START RECORDS SUPPLIED

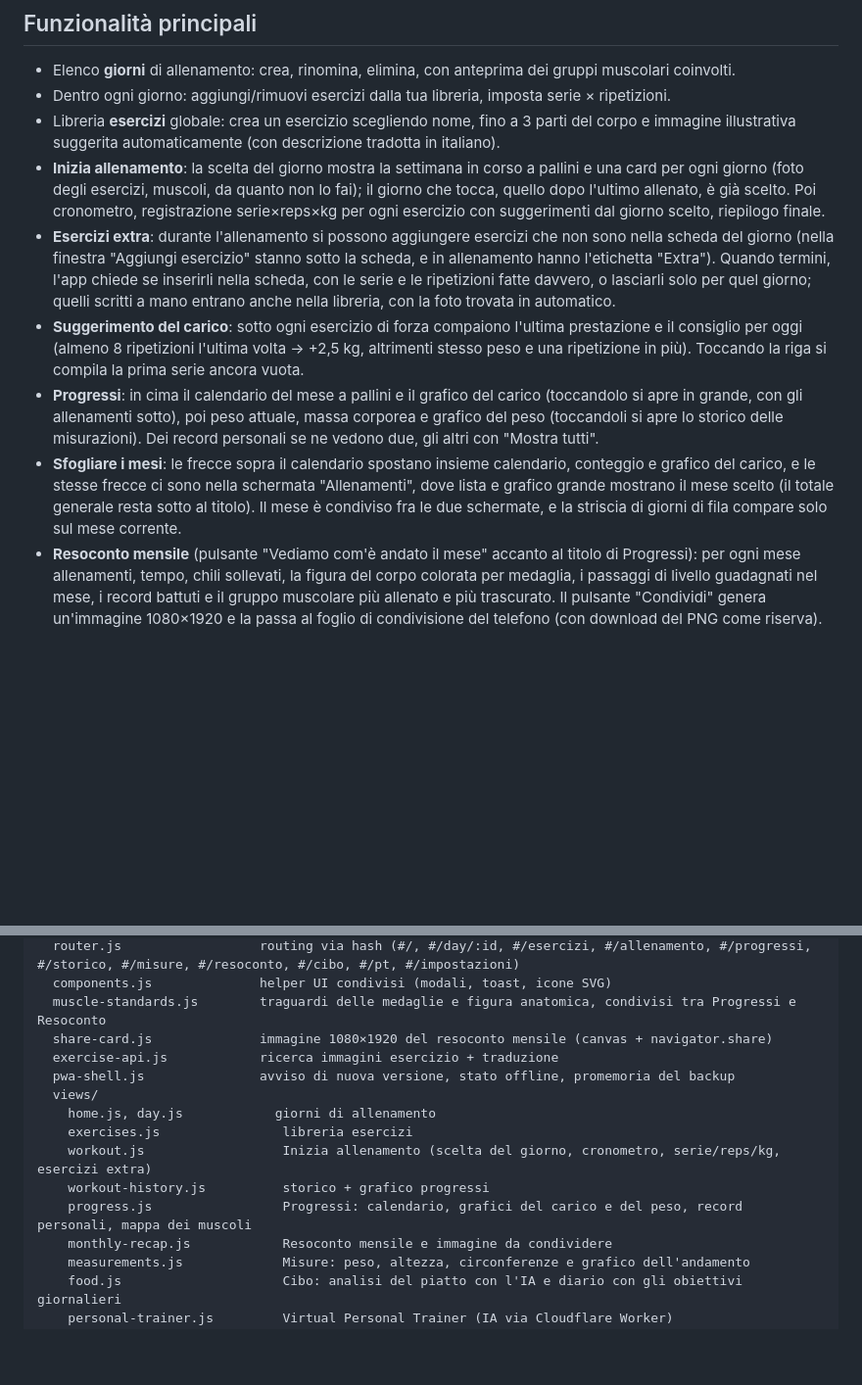
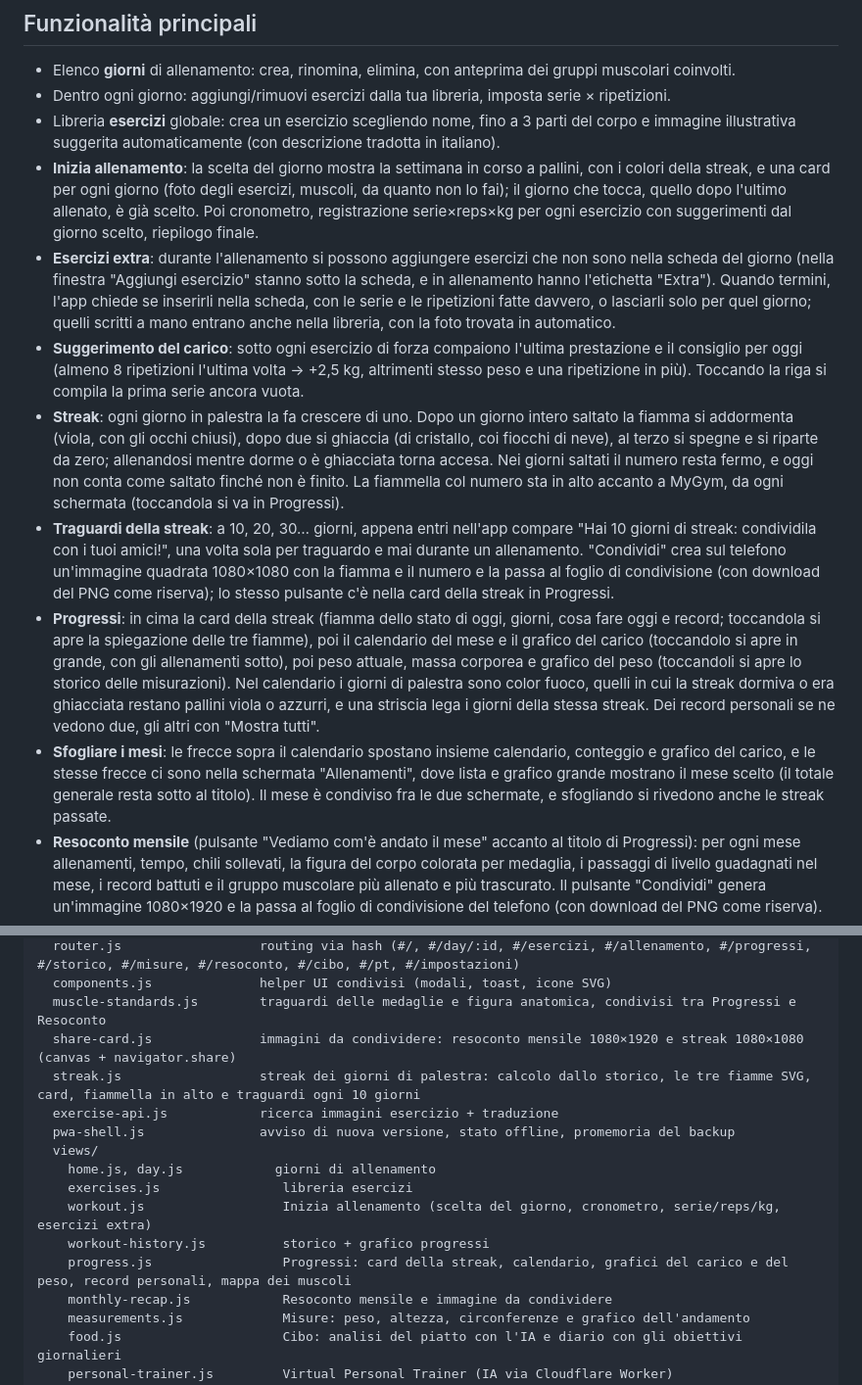
Before and after one commit to MMCodeLab/MyGym, a Markdown page: README.md, 2 parts joined by grey strips. Shown at 98% size. Drawn GitHub-style; blank space fills up the shorter version.

Commit message:
Aggiorna il README con la streak e i traguardi da condividere
Co-Authored-By: Claude Opus 5 <noreply@anthropic.com>

```diff
--- a/README.md
+++ b/README.md
@@ -23,11 +23,13 @@ Nessun account, nessuna pubblicità: solo uno strumento semplice per tenere orga
 - Elenco **giorni** di allenamento: crea, rinomina, elimina, con anteprima dei gruppi muscolari coinvolti.
 - Dentro ogni giorno: aggiungi/rimuovi esercizi dalla tua libreria, imposta serie × ripetizioni.
 - Libreria **esercizi** globale: crea un esercizio scegliendo nome, fino a 3 parti del corpo e immagine illustrativa suggerita automaticamente (con descrizione tradotta in italiano).
-- **Inizia allenamento**: la scelta del giorno mostra la settimana in corso a pallini e una card per ogni giorno (foto degli esercizi, muscoli, da quanto non lo fai); il giorno che tocca, quello dopo l'ultimo allenato, è già scelto. Poi cronometro, registrazione serie×reps×kg per ogni esercizio con suggerimenti dal giorno scelto, riepilogo finale.
+- **Inizia allenamento**: la scelta del giorno mostra la settimana in corso a pallini, con i colori della streak, e una card per ogni giorno (foto degli esercizi, muscoli, da quanto non lo fai); il giorno che tocca, quello dopo l'ultimo allenato, è già scelto. Poi cronometro, registrazione serie×reps×kg per ogni esercizio con suggerimenti dal giorno scelto, riepilogo finale.
 - **Esercizi extra**: durante l'allenamento si possono aggiungere esercizi che non sono nella scheda del giorno (nella finestra "Aggiungi esercizio" stanno sotto la scheda, e in allenamento hanno l'etichetta "Extra"). Quando termini, l'app chiede se inserirli nella scheda, con le serie e le ripetizioni fatte davvero, o lasciarli solo per quel giorno; quelli scritti a mano entrano anche nella libreria, con la foto trovata in automatico.
 - **Suggerimento del carico**: sotto ogni esercizio di forza compaiono l'ultima prestazione e il consiglio per oggi (almeno 8 ripetizioni l'ultima volta → +2,5 kg, altrimenti stesso peso e una ripetizione in più). Toccando la riga si compila la prima serie ancora vuota.
-- **Progressi**: in cima il calendario del mese a pallini e il grafico del carico (toccandolo si apre in grande, con gli allenamenti sotto), poi peso attuale, massa corporea e grafico del peso (toccandoli si apre lo storico delle misurazioni). Dei record personali se ne vedono due, gli altri con "Mostra tutti".
-- **Sfogliare i mesi**: le frecce sopra il calendario spostano insieme calendario, conteggio e grafico del carico, e le stesse frecce ci sono nella schermata "Allenamenti", dove lista e grafico grande mostrano il mese scelto (il totale generale resta sotto al titolo). Il mese è condiviso fra le due schermate, e la striscia di giorni di fila compare solo sul mese corrente.
+- **Streak**: ogni giorno in palestra la fa crescere di uno. Dopo un giorno intero saltato la fiamma si addormenta (viola, con gli occhi chiusi), dopo due si ghiaccia (di cristallo, coi fiocchi di neve), al terzo si spegne e si riparte da zero; allenandosi mentre dorme o è ghiacciata torna accesa. Nei giorni saltati il numero resta fermo, e oggi non conta come saltato finché non è finito. La fiammella col numero sta in alto accanto a MyGym, da ogni schermata (toccandola si va in Progressi).
+- **Traguardi della streak**: a 10, 20, 30… giorni, appena entri nell'app compare "Hai 10 giorni di streak: condividila con i tuoi amici!", una volta sola per traguardo e mai durante un allenamento. "Condividi" crea sul telefono un'immagine quadrata 1080×1080 con la fiamma e il numero e la passa al foglio di condivisione (con download del PNG come riserva); lo stesso pulsante c'è nella card della streak in Progressi.
+- **Progressi**: in cima la card della streak (fiamma dello stato di oggi, giorni, cosa fare oggi e record; toccandola si apre la spiegazione delle tre fiamme), poi il calendario del mese e il grafico del carico (toccandolo si apre in grande, con gli allenamenti sotto), poi peso attuale, massa corporea e grafico del peso (toccandoli si apre lo storico delle misurazioni). Nel calendario i giorni di palestra sono color fuoco, quelli in cui la streak dormiva o era ghiacciata restano pallini viola o azzurri, e una striscia lega i giorni della stessa streak. Dei record personali se ne vedono due, gli altri con "Mostra tutti".
+- **Sfogliare i mesi**: le frecce sopra il calendario spostano insieme calendario, conteggio e grafico del carico, e le stesse frecce ci sono nella schermata "Allenamenti", dove lista e grafico grande mostrano il mese scelto (il totale generale resta sotto al titolo). Il mese è condiviso fra le due schermate, e sfogliando si rivedono anche le streak passate.
 - **Resoconto mensile** (pulsante "Vediamo com'è andato il mese" accanto al titolo di Progressi): per ogni mese allenamenti, tempo, chili sollevati, la figura del corpo colorata per medaglia, i passaggi di livello guadagnati nel mese, i record battuti e il gruppo muscolare più allenato e più trascurato. Il pulsante "Condividi" genera un'immagine 1080×1920 e la passa al foglio di condivisione del telefono (con download del PNG come riserva).
 - **Misure del corpo** (Progressi → Peso e misure): peso, altezza, massa grassa e le circonferenze che si prendono col metro, con data e ora registrate da sole a ogni misurazione, indice di massa corporea e grafico dell'andamento di ogni misura.
 - **Virtual Personal Trainer**: genera una scheda su misura con l'IA (Groq) a partire da dati, obiettivo e livello — vedi [`cloudflare-worker/`](cloudflare-worker/worker.js) per la configurazione.
@@ -76,7 +78,8 @@ js/
   router.js                  routing via hash (#/, #/day/:id, #/esercizi, #/allenamento, #/progressi, #/storico, #/misure, #/resoconto, #/cibo, #/pt, #/impostazioni)
   components.js              helper UI condivisi (modali, toast, icone SVG)
   muscle-standards.js        traguardi delle medaglie e figura anatomica, condivisi tra Progressi e Resoconto
-  share-card.js              immagine 1080×1920 del resoconto mensile (canvas + navigator.share)
+  share-card.js              immagini da condividere: resoconto mensile 1080×1920 e streak 1080×1080 (canvas + navigator.share)
+  streak.js                  streak dei giorni di palestra: calcolo dallo storico, le tre fiamme SVG, card, fiammella in alto e traguardi ogni 10 giorni
   exercise-api.js            ricerca immagini esercizio + traduzione
   pwa-shell.js               avviso di nuova versione, stato offline, promemoria del backup
   views/
@@ -84,7 +87,7 @@ js/
     exercises.js                libreria esercizi
     workout.js                  Inizia allenamento (scelta del giorno, cronometro, serie/reps/kg, esercizi extra)
     workout-history.js          storico + grafico progressi
-    progress.js                 Progressi: calendario, grafici del carico e del peso, record personali, mappa dei muscoli
+    progress.js                 Progressi: card della streak, calendario, grafici del carico e del peso, record personali, mappa dei muscoli
     monthly-recap.js            Resoconto mensile e immagine da condividere
     measurements.js             Misure: peso, altezza, circonferenze e grafico dell'andamento
     food.js                     Cibo: analisi del piatto con l'IA e diario con gli obiettivi giornalieri
```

END RECORDS SUPPLIED

Pull every line with the string "allenato" out of the material.

-- **Inizia allenamento**: la scelta del giorno mostra la settimana in corso a pallini e una card per ogni giorno (foto degli esercizi, muscoli, da quanto non lo fai); il giorno che tocca, quello dopo l'ultimo allenato, è già scelto. Poi cronometro, registrazione serie×reps×kg per ogni esercizio con suggerimenti dal giorno scelto, riepilogo finale.
+- **Inizia allenamento**: la scelta del giorno mostra la settimana in corso a pallini, con i colori della streak, e una card per ogni giorno (foto degli esercizi, muscoli, da quanto non lo fai); il giorno che tocca, quello dopo l'ultimo allenato, è già scelto. Poi cronometro, registrazione serie×reps×kg per ogni esercizio con suggerimenti dal giorno scelto, riepilogo finale.
 - **Resoconto mensile** (pulsante "Vediamo com'è andato il mese" accanto al titolo di Progressi): per ogni mese allenamenti, tempo, chili sollevati, la figura del corpo colorata per medaglia, i passaggi di livello guadagnati nel mese, i record battuti e il gruppo muscolare più allenato e più trascurato. Il pulsante "Condividi" genera un'immagine 1080×1920 e la passa al foglio di condivisione del telefono (con download del PNG come riserva).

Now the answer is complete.